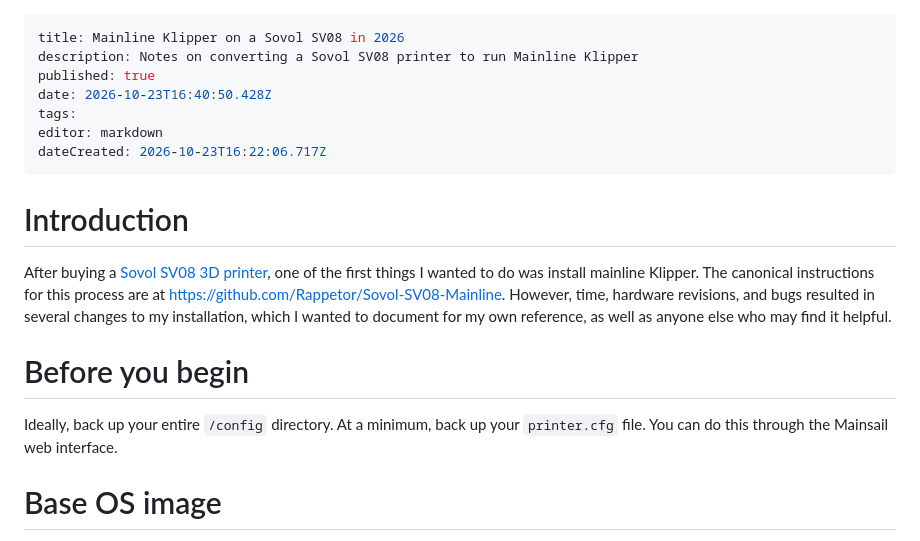
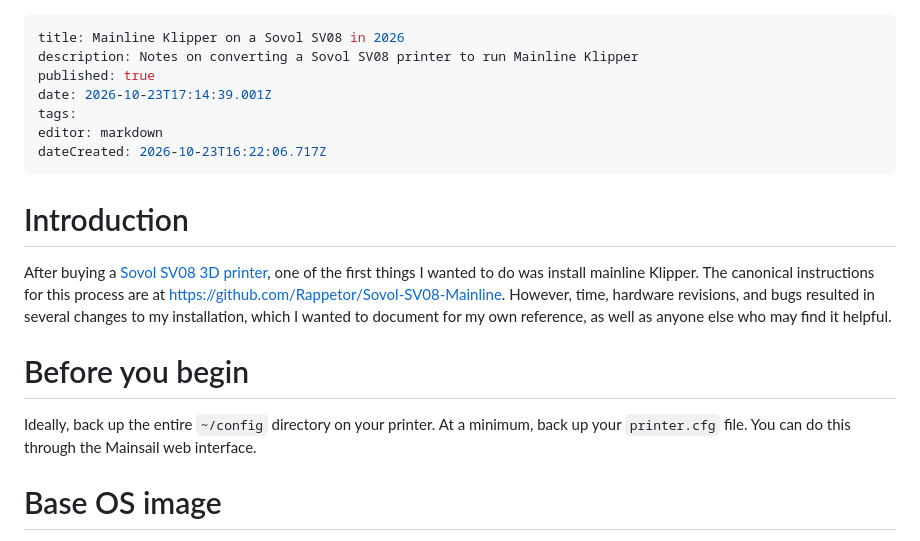
Before and after one commit to danb35/wiki, a Markdown page: sv08-mainline.md, the part around one of its changes. GitHub-like rendering.

Commit message:
docs: update sv08-mainline

```diff
--- a/sv08-mainline.md
+++ b/sv08-mainline.md
@@ -2,7 +2,7 @@
 title: Mainline Klipper on a Sovol SV08 in 2026
 description: Notes on converting a Sovol SV08 printer to run Mainline Klipper
 published: true
-date: 2026-10-23T16:40:50.428Z
+date: 2026-10-23T17:14:39.001Z
 tags:
 editor: markdown
 dateCreated: 2026-10-23T16:22:06.717Z
@@ -11,7 +11,7 @@ dateCreated: 2026-10-23T16:22:06.717Z
 # Introduction
 After buying a [Sovol SV08 3D printer](https://www.sovol3d.com/products/sovol-sv08-3d-printer), one of the first things I wanted to do was install mainline Klipper.  The canonical instructions for this process are at https://github.com/Rappetor/Sovol-SV08-Mainline.  However, time, hardware revisions, and bugs resulted in several changes to my installation, which I wanted to document for my own reference, as well as anyone else who may find it helpful.
 # Before you begin
-Ideally, back up your entire `/config` directory.  At a minimum, back up your `printer.cfg` file.  You can do this through the Mainsail web interface.
+Ideally, back up the entire `~/config` directory on your printer.  At a minimum, back up your `printer.cfg` file.  You can do this through the Mainsail web interface.
 
 # Base OS image
 The Rappetor repo calls for use of the use of the BTT CB1 v2.3.4 image.  This is based on Debian 11 (Bullseye), which is now EOL.  An image of Armbian is available specifically for the SV08, which is based on Debian 13 (Trixie), the current release.  That can be downloaded from https://armbian.com/boards/sovol-sv08.
```
Also changed, not shown: other parts of sv08-mainline.md (+18 -1 lines).
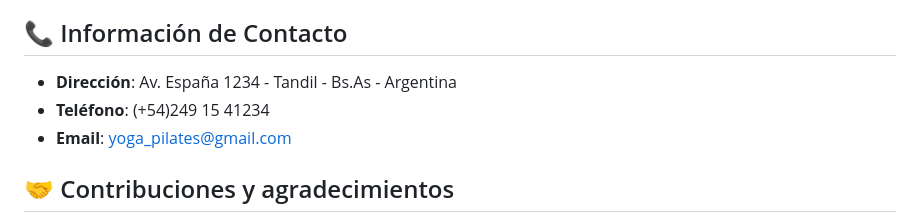
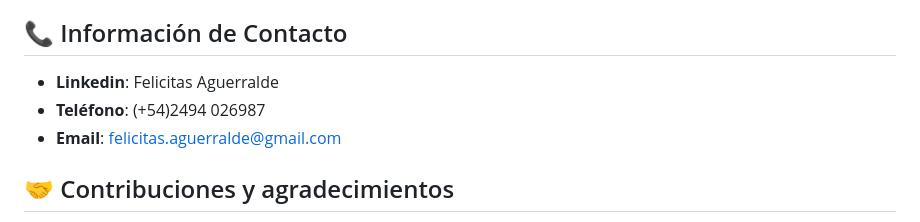
Before and after one commit to FelicitasAguerralde/Proyect_Yoga, a Markdown page: README.md, the part around the change. GitHub-like rendering.

```diff
--- a/README.md
+++ b/README.md
@@ -136,9 +136,9 @@ yoga/
 
 ## 📞 Información de Contacto
 
-- **Dirección**: Av. España 1234 - Tandil - Bs.As - Argentina
-- **Teléfono**: (+54)249 15 41234
-- **Email**: yoga_pilates@gmail.com
+- **Linkedin**: Felicitas Aguerralde
+- **Teléfono**: (+54)2494 026987
+- **Email**: felicitas.aguerralde@gmail.com
 
 ## 🤝 Contribuciones y agradecimientos
 
```
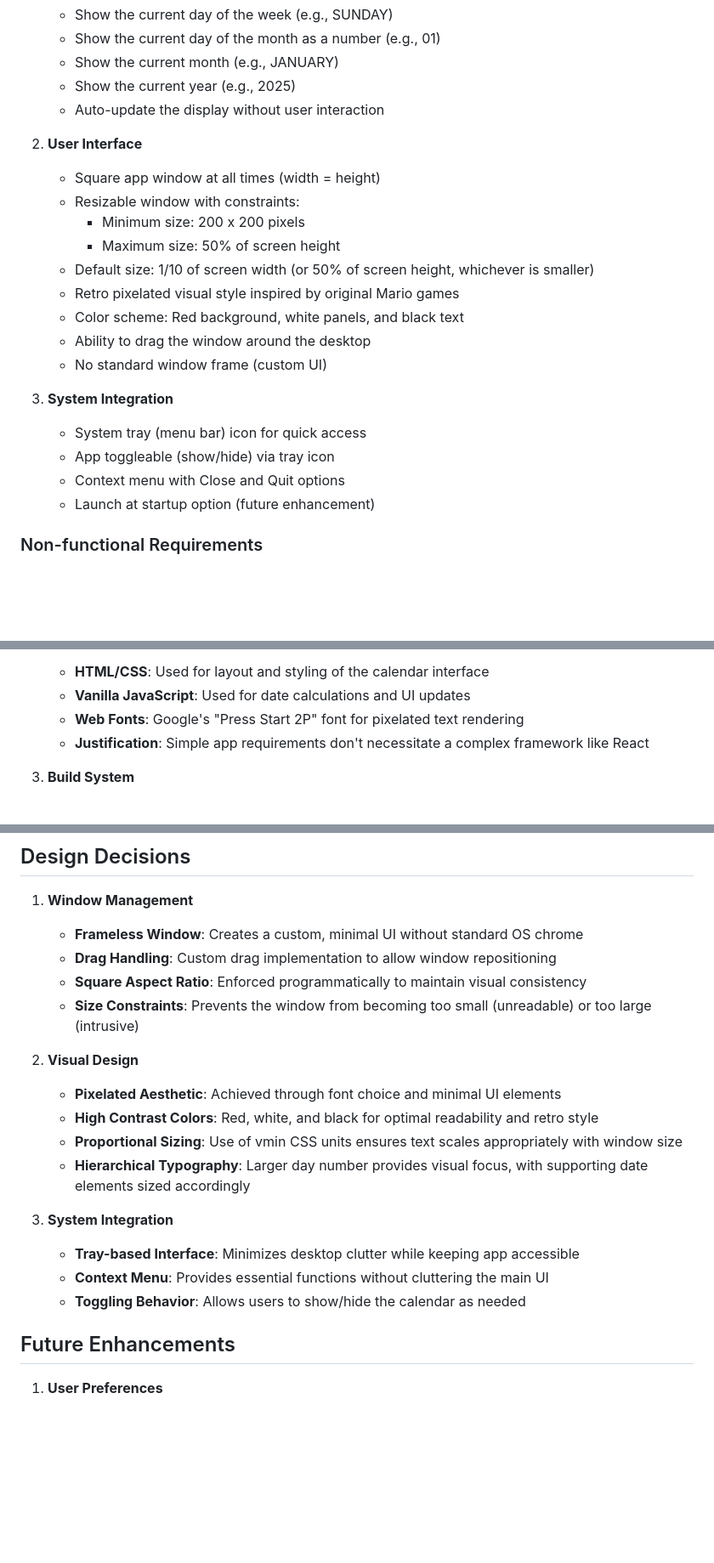
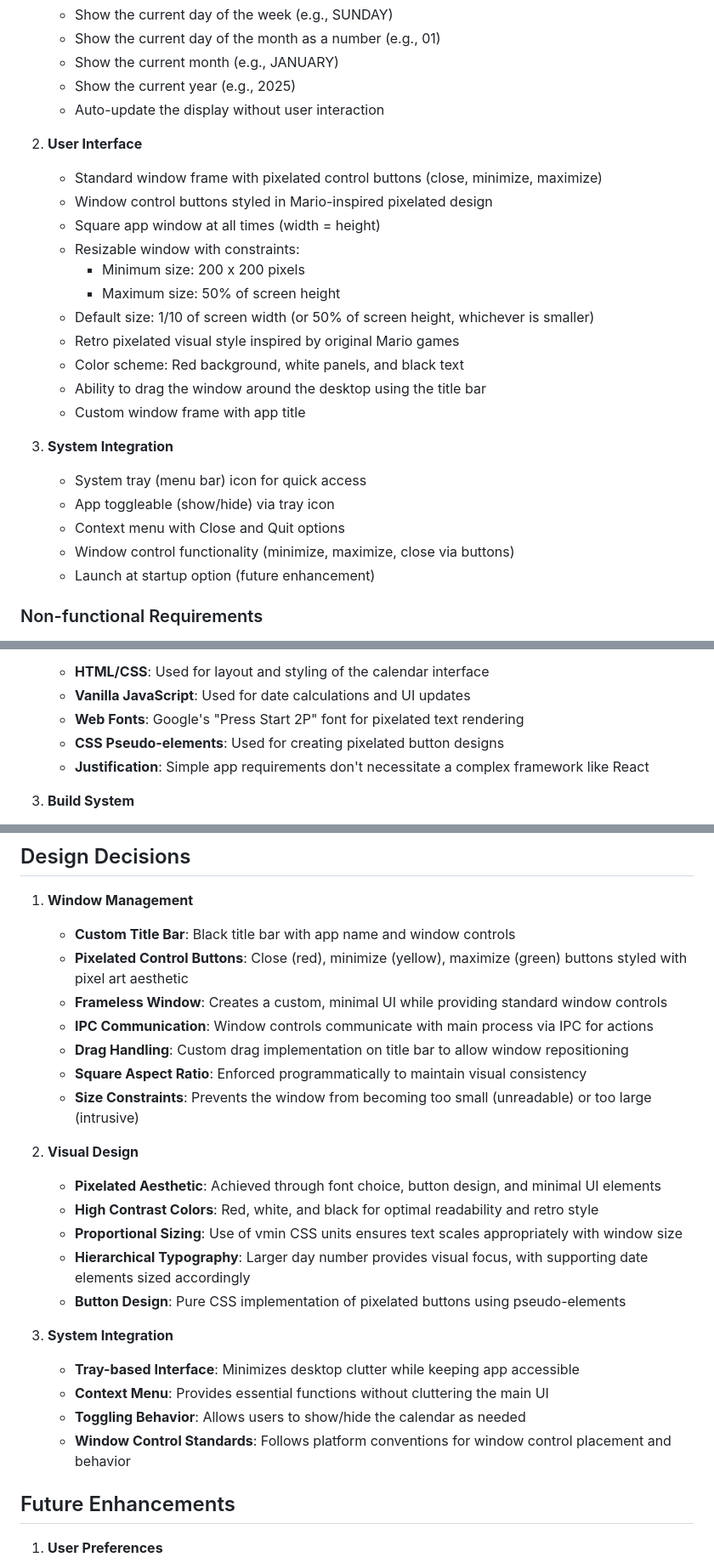
Before and after one commit to gracemarsh/what-day-is-it, a Markdown page: SPECS.md, 3 parts joined by grey strips. Shown: that part at 85% size. Drawn GitHub-style; blank space fills up the shorter version.

Commit message:
Update specifications to include window frame and controls

```diff
--- a/SPECS.md
+++ b/SPECS.md
@@ -18,6 +18,8 @@
 
 2. **User Interface**
 
+   - Standard window frame with pixelated control buttons (close, minimize, maximize)
+   - Window control buttons styled in Mario-inspired pixelated design
    - Square app window at all times (width = height)
    - Resizable window with constraints:
      - Minimum size: 200 x 200 pixels
@@ -25,13 +27,14 @@
    - Default size: 1/10 of screen width (or 50% of screen height, whichever is smaller)
    - Retro pixelated visual style inspired by original Mario games
    - Color scheme: Red background, white panels, and black text
-   - Ability to drag the window around the desktop
-   - No standard window frame (custom UI)
+   - Ability to drag the window around the desktop using the title bar
+   - Custom window frame with app title
 
 3. **System Integration**
    - System tray (menu bar) icon for quick access
    - App toggleable (show/hide) via tray icon
    - Context menu with Close and Quit options
+   - Window control functionality (minimize, maximize, close via buttons)
    - Launch at startup option (future enhancement)
 
 ### Non-functional Requirements
@@ -71,6 +76,7 @@
    - **HTML/CSS**: Used for layout and styling of the calendar interface
    - **Vanilla JavaScript**: Used for date calculations and UI updates
    - **Web Fonts**: Google's "Press Start 2P" font for pixelated text rendering
+   - **CSS Pseudo-elements**: Used for creating pixelated button designs
    - **Justification**: Simple app requirements don't necessitate a complex framework like React
 
 3. **Build System**
@@ -112,22 +121,27 @@
 
 1. **Window Management**
 
-   - **Frameless Window**: Creates a custom, minimal UI without standard OS chrome
-   - **Drag Handling**: Custom drag implementation to allow window repositioning
+   - **Custom Title Bar**: Black title bar with app name and window controls
+   - **Pixelated Control Buttons**: Close (red), minimize (yellow), maximize (green) buttons styled with pixel art aesthetic
+   - **Frameless Window**: Creates a custom, minimal UI while providing standard window controls
+   - **IPC Communication**: Window controls communicate with main process via IPC for actions
+   - **Drag Handling**: Custom drag implementation on title bar to allow window repositioning
    - **Square Aspect Ratio**: Enforced programmatically to maintain visual consistency
    - **Size Constraints**: Prevents the window from becoming too small (unreadable) or too large (intrusive)
 
 2. **Visual Design**
 
-   - **Pixelated Aesthetic**: Achieved through font choice and minimal UI elements
+   - **Pixelated Aesthetic**: Achieved through font choice, button design, and minimal UI elements
    - **High Contrast Colors**: Red, white, and black for optimal readability and retro style
    - **Proportional Sizing**: Use of vmin CSS units ensures text scales appropriately with window size
    - **Hierarchical Typography**: Larger day number provides visual focus, with supporting date elements sized accordingly
+   - **Button Design**: Pure CSS implementation of pixelated buttons using pseudo-elements
 
 3. **System Integration**
    - **Tray-based Interface**: Minimizes desktop clutter while keeping app accessible
    - **Context Menu**: Provides essential functions without cluttering the main UI
    - **Toggling Behavior**: Allows users to show/hide the calendar as needed
+   - **Window Control Standards**: Follows platform conventions for window control placement and behavior
 
 ## Future Enhancements
 
```
Also changed, not shown: other parts of SPECS.md (+5 -0 lines).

:::::

## Instructions to follow
In the entries above, find each line with the string "implementation" and copy it.

## Solution to this task
-   - **Drag Handling**: Custom drag implementation to allow window repositioning
+   - **Drag Handling**: Custom drag implementation on title bar to allow window repositioning
+   - **Button Design**: Pure CSS implementation of pixelated buttons using pseudo-elements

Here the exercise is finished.